-- INFORMATION PROVIDED follows --

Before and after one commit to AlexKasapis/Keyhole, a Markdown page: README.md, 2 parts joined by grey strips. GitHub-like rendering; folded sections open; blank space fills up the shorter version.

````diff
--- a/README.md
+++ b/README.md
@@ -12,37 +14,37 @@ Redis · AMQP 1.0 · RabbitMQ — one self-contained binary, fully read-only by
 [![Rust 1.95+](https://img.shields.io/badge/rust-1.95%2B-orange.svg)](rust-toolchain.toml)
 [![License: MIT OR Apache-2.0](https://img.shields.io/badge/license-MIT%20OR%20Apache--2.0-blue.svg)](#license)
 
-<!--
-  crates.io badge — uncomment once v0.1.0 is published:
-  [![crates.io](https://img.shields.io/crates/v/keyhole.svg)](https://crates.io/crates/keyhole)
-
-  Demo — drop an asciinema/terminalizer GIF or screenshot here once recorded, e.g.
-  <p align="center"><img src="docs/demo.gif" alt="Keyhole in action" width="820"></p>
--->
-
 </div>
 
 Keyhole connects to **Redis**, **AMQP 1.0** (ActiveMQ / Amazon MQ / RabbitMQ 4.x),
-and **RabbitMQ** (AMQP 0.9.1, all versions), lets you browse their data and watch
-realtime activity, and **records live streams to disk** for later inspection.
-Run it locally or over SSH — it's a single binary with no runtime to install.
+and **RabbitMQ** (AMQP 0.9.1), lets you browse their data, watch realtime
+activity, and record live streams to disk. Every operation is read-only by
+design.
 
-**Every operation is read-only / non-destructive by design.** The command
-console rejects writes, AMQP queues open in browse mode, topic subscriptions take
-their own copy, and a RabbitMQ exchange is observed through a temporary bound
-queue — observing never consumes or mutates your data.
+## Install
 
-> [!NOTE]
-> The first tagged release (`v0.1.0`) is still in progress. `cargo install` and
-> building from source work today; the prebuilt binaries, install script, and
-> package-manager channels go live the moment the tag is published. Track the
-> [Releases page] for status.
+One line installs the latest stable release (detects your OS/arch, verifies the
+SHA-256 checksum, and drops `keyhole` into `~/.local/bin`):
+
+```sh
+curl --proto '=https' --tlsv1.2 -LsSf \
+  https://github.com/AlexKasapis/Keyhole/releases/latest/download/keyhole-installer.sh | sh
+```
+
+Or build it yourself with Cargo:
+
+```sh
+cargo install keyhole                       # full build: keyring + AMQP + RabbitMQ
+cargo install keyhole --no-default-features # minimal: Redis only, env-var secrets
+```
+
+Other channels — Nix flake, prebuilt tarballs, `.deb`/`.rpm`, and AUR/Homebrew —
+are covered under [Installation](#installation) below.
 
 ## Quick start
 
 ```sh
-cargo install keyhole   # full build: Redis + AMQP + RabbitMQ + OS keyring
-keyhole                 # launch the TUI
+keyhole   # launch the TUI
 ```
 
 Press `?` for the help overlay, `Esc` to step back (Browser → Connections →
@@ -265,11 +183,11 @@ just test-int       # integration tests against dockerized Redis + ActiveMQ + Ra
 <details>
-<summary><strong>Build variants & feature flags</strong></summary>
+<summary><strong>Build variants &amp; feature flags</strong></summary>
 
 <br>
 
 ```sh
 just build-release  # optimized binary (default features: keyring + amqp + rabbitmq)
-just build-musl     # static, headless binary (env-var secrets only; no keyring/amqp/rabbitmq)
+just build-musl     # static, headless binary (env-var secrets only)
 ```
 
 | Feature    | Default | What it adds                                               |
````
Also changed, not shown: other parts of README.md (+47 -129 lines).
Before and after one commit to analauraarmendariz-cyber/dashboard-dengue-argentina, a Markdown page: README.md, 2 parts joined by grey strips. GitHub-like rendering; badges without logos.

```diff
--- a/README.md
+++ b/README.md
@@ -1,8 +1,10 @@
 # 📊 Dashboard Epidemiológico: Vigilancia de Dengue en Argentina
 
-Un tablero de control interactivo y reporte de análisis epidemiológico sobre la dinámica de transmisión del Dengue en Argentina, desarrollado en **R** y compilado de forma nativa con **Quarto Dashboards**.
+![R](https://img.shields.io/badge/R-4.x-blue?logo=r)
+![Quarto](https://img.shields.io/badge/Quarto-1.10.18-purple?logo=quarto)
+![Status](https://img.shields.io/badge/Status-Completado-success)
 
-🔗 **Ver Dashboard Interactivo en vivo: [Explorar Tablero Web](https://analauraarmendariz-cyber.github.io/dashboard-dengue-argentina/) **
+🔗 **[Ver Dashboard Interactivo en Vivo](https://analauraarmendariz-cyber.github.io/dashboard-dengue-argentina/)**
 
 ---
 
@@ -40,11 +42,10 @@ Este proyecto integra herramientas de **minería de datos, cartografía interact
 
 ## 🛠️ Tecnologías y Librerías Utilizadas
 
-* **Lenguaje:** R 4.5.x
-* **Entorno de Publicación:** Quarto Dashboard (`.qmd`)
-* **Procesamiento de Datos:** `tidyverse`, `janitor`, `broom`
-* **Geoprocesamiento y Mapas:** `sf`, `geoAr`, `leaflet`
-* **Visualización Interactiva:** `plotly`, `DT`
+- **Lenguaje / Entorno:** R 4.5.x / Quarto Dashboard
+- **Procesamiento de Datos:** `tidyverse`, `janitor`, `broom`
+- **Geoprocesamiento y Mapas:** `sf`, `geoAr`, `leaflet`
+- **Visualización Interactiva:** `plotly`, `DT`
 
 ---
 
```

-- INFORMATION PROVIDED concluded --

▸ DIRECTIONS FOR THIS TASK:
When you write the entries out again, keep every word and mark exactly as it is.

▸ WORKED SOLUTION:
Before and after one commit to AlexKasapis/Keyhole, a Markdown page: README.md, 2 parts joined by grey strips. GitHub-like rendering; folded sections open; blank space fills up the shorter version.

````diff
--- a/README.md
+++ b/README.md
@@ -12,37 +14,37 @@ Redis · AMQP 1.0 · RabbitMQ — one self-contained binary, fully read-only by
 [![Rust 1.95+](https://img.shields.io/badge/rust-1.95%2B-orange.svg)](rust-toolchain.toml)
 [![License: MIT OR Apache-2.0](https://img.shields.io/badge/license-MIT%20OR%20Apache--2.0-blue.svg)](#license)
 
-<!--
-  crates.io badge — uncomment once v0.1.0 is published:
-  [![crates.io](https://img.shields.io/crates/v/keyhole.svg)](https://crates.io/crates/keyhole)
-
-  Demo — drop an asciinema/terminalizer GIF or screenshot here once recorded, e.g.
-  <p align="center"><img src="docs/demo.gif" alt="Keyhole in action" width="820"></p>
--->
-
 </div>
 
 Keyhole connects to **Redis**, **AMQP 1.0** (ActiveMQ / Amazon MQ / RabbitMQ 4.x),
-and **RabbitMQ** (AMQP 0.9.1, all versions), lets you browse their data and watch
-realtime activity, and **records live streams to disk** for later inspection.
-Run it locally or over SSH — it's a single binary with no runtime to install.
+and **RabbitMQ** (AMQP 0.9.1), lets you browse their data, watch realtime
+activity, and record live streams to disk. Every operation is read-only by
+design.
 
-**Every operation is read-only / non-destructive by design.** The command
-console rejects writes, AMQP queues open in browse mode, topic subscriptions take
-their own copy, and a RabbitMQ exchange is observed through a temporary bound
-queue — observing never consumes or mutates your data.
+## Install
 
-> [!NOTE]
-> The first tagged release (`v0.1.0`) is still in progress. `cargo install` and
-> building from source work today; the prebuilt binaries, install script, and
-> package-manager channels go live the moment the tag is published. Track the
-> [Releases page] for status.
+One line installs the latest stable release (detects your OS/arch, verifies the
+SHA-256 checksum, and drops `keyhole` into `~/.local/bin`):
+
+```sh
+curl --proto '=https' --tlsv1.2 -LsSf \
+  https://github.com/AlexKasapis/Keyhole/releases/latest/download/keyhole-installer.sh | sh
+```
+
+Or build it yourself with Cargo:
+
+```sh
+cargo install keyhole                       # full build: keyring + AMQP + RabbitMQ
+cargo install keyhole --no-default-features # minimal: Redis only, env-var secrets
+```
+
+Other channels — Nix flake, prebuilt tarballs, `.deb`/`.rpm`, and AUR/Homebrew —
+are covered under [Installation](#installation) below.
 
 ## Quick start
 
 ```sh
-cargo install keyhole   # full build: Redis + AMQP + RabbitMQ + OS keyring
-keyhole                 # launch the TUI
+keyhole   # launch the TUI
 ```
 
 Press `?` for the help overlay, `Esc` to step back (Browser → Connections →
@@ -265,11 +183,11 @@ just test-int       # integration tests against dockerized Redis + ActiveMQ + Ra
 <details>
-<summary><strong>Build variants & feature flags</strong></summary>
+<summary><strong>Build variants &amp; feature flags</strong></summary>
 
 <br>
 
 ```sh
 just build-release  # optimized binary (default features: keyring + amqp + rabbitmq)
-just build-musl     # static, headless binary (env-var secrets only; no keyring/amqp/rabbitmq)
+just build-musl     # static, headless binary (env-var secrets only)
 ```
 
 | Feature    | Default | What it adds                                               |
````
Also changed, not shown: other parts of README.md (+47 -129 lines).
Before and after one commit to analauraarmendariz-cyber/dashboard-dengue-argentina, a Markdown page: README.md, 2 parts joined by grey strips. GitHub-like rendering; badges without logos.

```diff
--- a/README.md
+++ b/README.md
@@ -1,8 +1,10 @@
 # 📊 Dashboard Epidemiológico: Vigilancia de Dengue en Argentina
 
-Un tablero de control interactivo y reporte de análisis epidemiológico sobre la dinámica de transmisión del Dengue en Argentina, desarrollado en **R** y compilado de forma nativa con **Quarto Dashboards**.
+![R](https://img.shields.io/badge/R-4.x-blue?logo=r)
+![Quarto](https://img.shields.io/badge/Quarto-1.10.18-purple?logo=quarto)
+![Status](https://img.shields.io/badge/Status-Completado-success)
 
-🔗 **Ver Dashboard Interactivo en vivo: [Explorar Tablero Web](https://analauraarmendariz-cyber.github.io/dashboard-dengue-argentina/) **
+🔗 **[Ver Dashboard Interactivo en Vivo](https://analauraarmendariz-cyber.github.io/dashboard-dengue-argentina/)**
 
 ---
 
@@ -40,11 +42,10 @@ Este proyecto integra herramientas de **minería de datos, cartografía interact
 
 ## 🛠️ Tecnologías y Librerías Utilizadas
 
-* **Lenguaje:** R 4.5.x
-* **Entorno de Publicación:** Quarto Dashboard (`.qmd`)
-* **Procesamiento de Datos:** `tidyverse`, `janitor`, `broom`
-* **Geoprocesamiento y Mapas:** `sf`, `geoAr`, `leaflet`
-* **Visualización Interactiva:** `plotly`, `DT`
+- **Lenguaje / Entorno:** R 4.5.x / Quarto Dashboard
+- **Procesamiento de Datos:** `tidyverse`, `janitor`, `broom`
+- **Geoprocesamiento y Mapas:** `sf`, `geoAr`, `leaflet`
+- **Visualización Interactiva:** `plotly`, `DT`
 
 ---
 
```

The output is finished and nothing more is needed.